"If a mining company can turn Lower Slate Lake in Alaska into a lifeless waste dump, other polluters with solids in their water can potentially do the same to any water body in America," said Trip Van Noppen, president of EarthJustice, which had participated in the litigation.
Rob Cadmus of the Southeast Alaska Conservation Council said there were better ways to dispose of the mine waste such as dry land storage. But the mining company argued that the alternative would have been to put the material into nearby wetlands, which it maintained was more environmentally harmful.
Officials of the Idaho-based Coeur d'Alene Mine Co., owner of the Alaska mine, said the decision was the last hurdle to building the tailings facility so that mining activities can begin.
The court ruling "confirms that this thoroughly studied permit and plan is the best environmental choice" for disposal of the mine's waste, said Tony Ebersole, the company's director of corporate communications. Company lawyers said in court arguments that after mining activities are halted the lake will be restocked.
"The lake will be as good or better as a fishery than it is today," Ebersole said. He said the mine will have "huge future economic impact" creating 300 construction jobs and 370 direct and indirect jobs linked to operations.

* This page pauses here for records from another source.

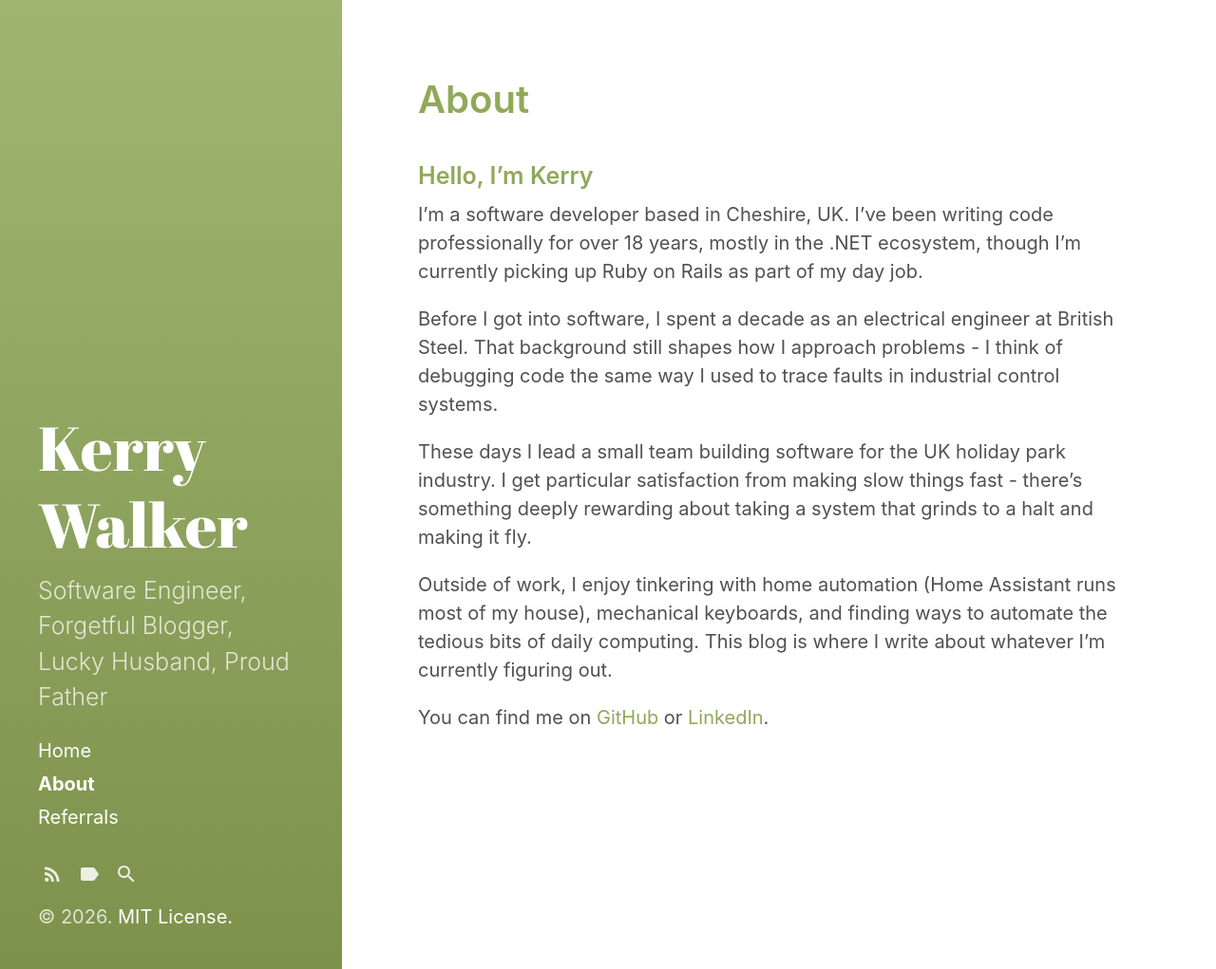
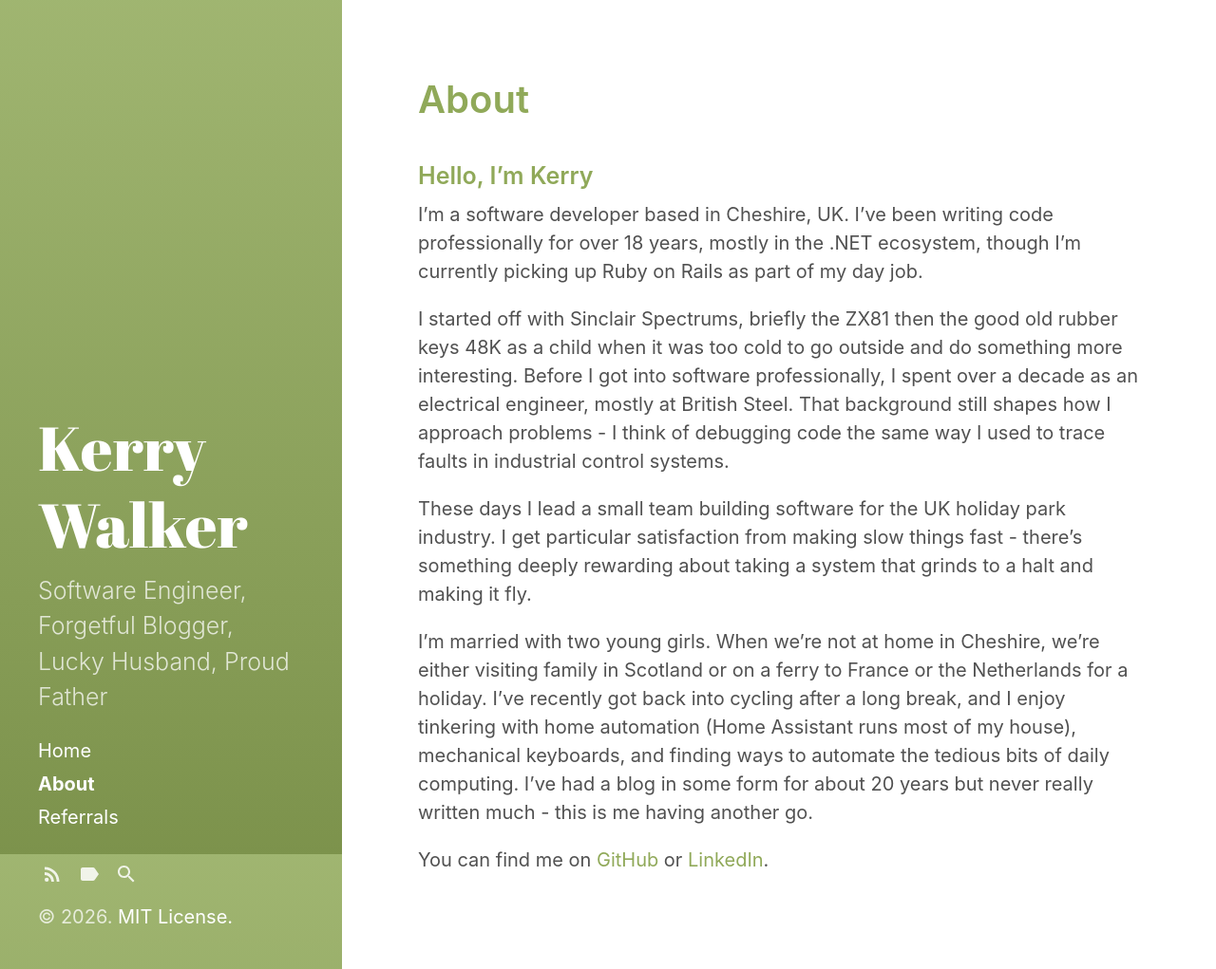
Before and after one commit to KerryWalker/KerryWalker.github.io, a Jekyll site: the page built from about.md, in a window 1280 px wide and 1021 px high. Shown: the whole window at 95% size. Built offline with Jekyll 4.4.1, drawn with Linux system fonts in a browser that asks for light colours.

Commit message:
Add personal details to about page

```diff
--- a/about.md
+++ b/about.md
@@ -8,10 +8,10 @@ sidebar_link: true
 
 I'm a software developer based in Cheshire, UK. I've been writing code professionally for over 18 years, mostly in the .NET ecosystem, though I'm currently picking up Ruby on Rails as part of my day job.
 
-Before I got into software, I spent a decade as an electrical engineer at British Steel. That background still shapes how I approach problems - I think of debugging code the same way I used to trace faults in industrial control systems.
+I started off with Sinclair Spectrums, briefly the ZX81 then the good old rubber keys 48K as a child when it was too cold to go outside and do something more interesting. Before I got into software professionally, I spent over a decade as an electrical engineer, mostly at British Steel. That background still shapes how I approach problems - I think of debugging code the same way I used to trace faults in industrial control systems.
 
 These days I lead a small team building software for the UK holiday park industry. I get particular satisfaction from making slow things fast - there's something deeply rewarding about taking a system that grinds to a halt and making it fly.
 
-Outside of work, I enjoy tinkering with home automation (Home Assistant runs most of my house), mechanical keyboards, and finding ways to automate the tedious bits of daily computing. This blog is where I write about whatever I'm currently figuring out.
+I'm married with two young girls. When we're not at home in Cheshire, we're either visiting family in Scotland or on a ferry to France or the Netherlands for a holiday. I've recently got back into cycling after a long break, and I enjoy tinkering with home automation (Home Assistant runs most of my house), mechanical keyboards, and finding ways to automate the tedious bits of daily computing. I've had a blog in some form for about 20 years but never really written much - this is me having another go.
 
 You can find me on [GitHub](https://github.com/KerryWalker) or [LinkedIn](https://www.linkedin.com/in/kerry-w-8180ba13a/).
```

Sen. Lisa Murkowski, R-Alaska, welcomed the court ruling and said it "resolved the most significant obstacle to the creation of hundreds of direct and indirect jobs and a major boost for the economy of Juneau and Southeast Alaska."
The disposal plan had been approved by various state agencies and a federal district court. But the 9th U.S. Circuit Court of Appeals in San Francisco in 2007 blocked the permit, saying the dumping violated EPA requirements, prompting the mining company and the state of Alaska to take the matter to the Supreme Court.
Joining Kennedy in approving the disposal plan were Chief Justice John Roberts and Justices Antonin Scalia, Clarence Thomas, Stephen Breyer and Samuel Alito Jr.
In addition to Ginsburg, dissenting were Justices John Paul Stevens and David Souter.
On the Net:
U.S. Supreme Court: www.supremecourtus.gov
Southeast Alaska Conservation Council: www.seacc.org
Coeur Alaska Inc.: www.kensingtongold.com
Critics fault climate-change legislation...Jennifer A. Dlouhy, Hearst Newspapers
Washington -- At the Joseph Farms dairy in Atwater (Merced County), farmers aren't just transforming milk into cheese. They've also figured out how to turn manure into fuel - and a paycheck.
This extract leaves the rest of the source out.